The heroic undertones from the original remain, but this time an even more profound and deeper characterization is presented. Both the protagonists, Yen Shih-san (Ho) and Third Master (Lin), have distinctive personalities, with one being irresolute and hesitant, the other indomitable yet sympathetic. Yee has pushed the creativity further with a humorous character (played by Nina Paw), a comical lunatic who adds a sense of pure entertainment and lightheartedness to the film, whereas the previous version was pure action-drama.
Sword Master 3D certainly harks back to the golden age of Hong Kong martial arts cinema and much has been made in the media and in pubic about how that industry’s stock has fallen in recent years.
Production numbers are down, and the rise of the mainland Chinese film industry has both drawn talent away and influenced the type of films being made, as Hong Kong filmmakers look to grab a share of the box office in what is now the second biggest market in the world.
Peter Chan Ho-sun has been one such filmmaker, with his recent works American Dreams in China (2013) and Dearest (2014), while Yee himself has followed the trend with The Great Magician (2012) and I Am Somebody (2015).
Yee told a Master Class he gave as part of the Golden Horse Festival that he was well aware of the changes the industry in his home town was going through.
“During all these years, the [Hong Kong] industry has been experiencing ups and downs … It’s just a cycle,” said Yee.
One positive to come from the movement of established filmmakers north into the mainland Chinese market was there is more space for younger Hong Kong talent to emerge, he said.

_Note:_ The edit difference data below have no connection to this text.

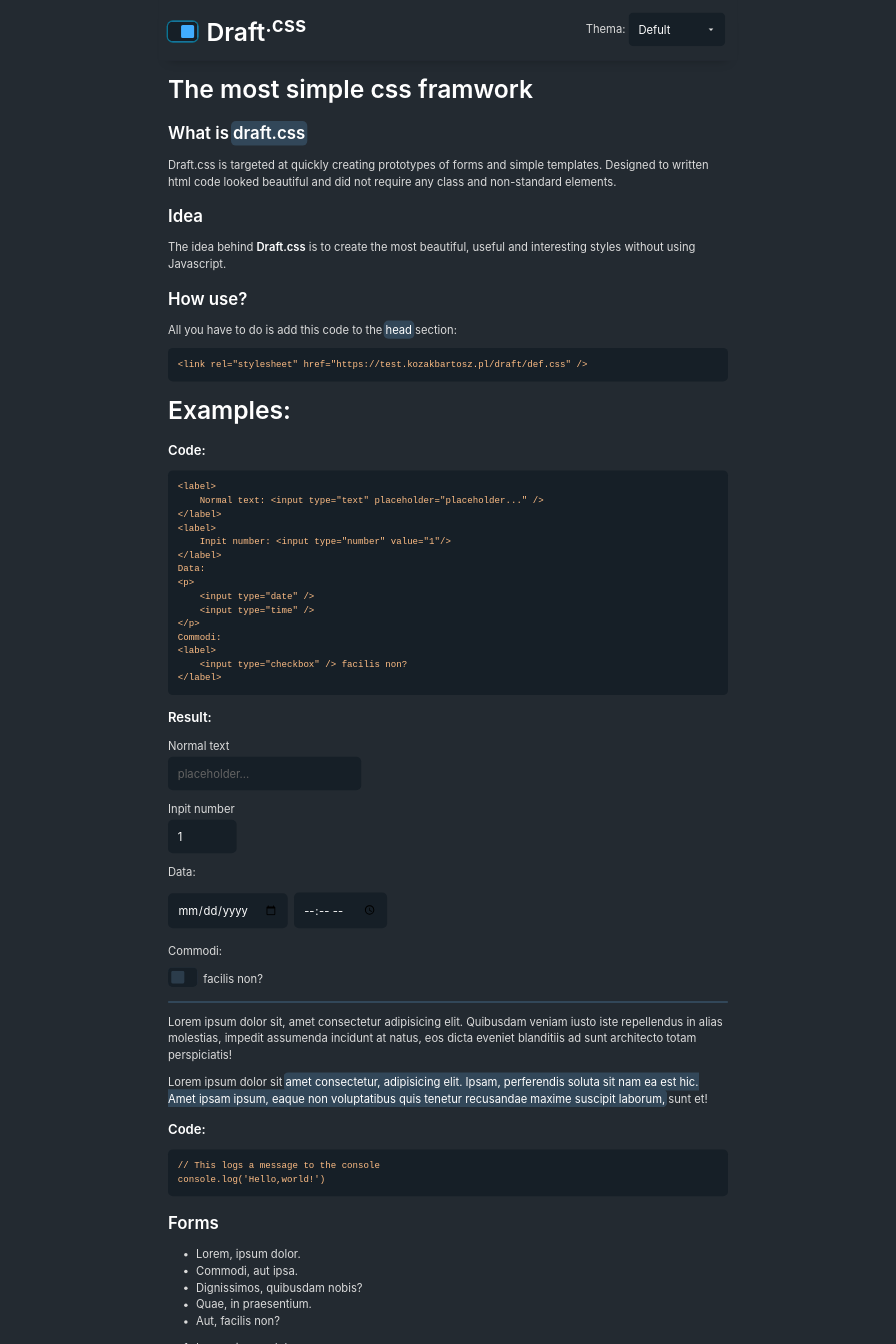
Repository: KozakBartosz/Draft
Page: index.html
An editor plug-in stored every save of this project. The page is shown before and after the next save, followed by the edit.
The browser window is 1280 px wide. The pictures show the part of the page from y = 0 to 1920 px (the page is 6114 px tall before and 6115 px after), at 70% of full size.

Above is the page before, as saved 2019-04-12 13:34:04.

After the next save:
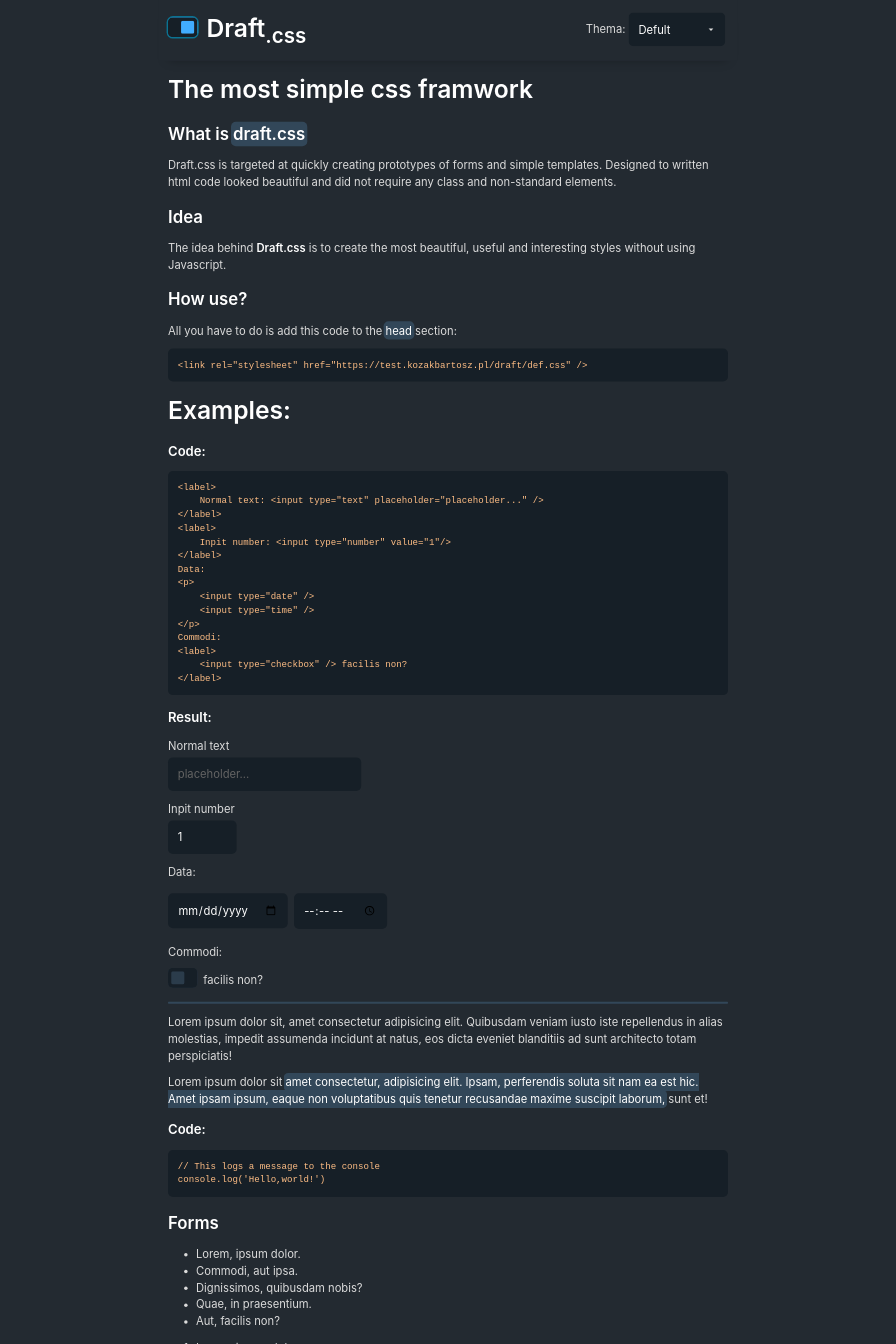
Saved 8 s later.
--- a/index.html
+++ b/index.html
@@ -20,7 +20,7 @@
 				</select>
 			</div>
 			<h1 style="margin-bottom: 0">
-				<input type="checkbox" checked="checked" /> Draft<sup>.css</sup>
+				<input type="checkbox" checked="checked" /> Draft<sub>.css</sub>
 			</h1>
 		</header>
 		<h1>The most simple css framwork</h1>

The future still remains bright, Yee said, and there was proof of that claim in the fact that first-time Hong Kong director Chun Wong won the Golden Horse Award Best New Director for his look at life inside the city’s notorious sub-divided flats, Mad World.
Gillian Yu attended the Taipei Golden Horse Film Festival as a part of the Asian Film Awards Academy’s Journey to the Fest Student Tour (www.afaacademy.asia)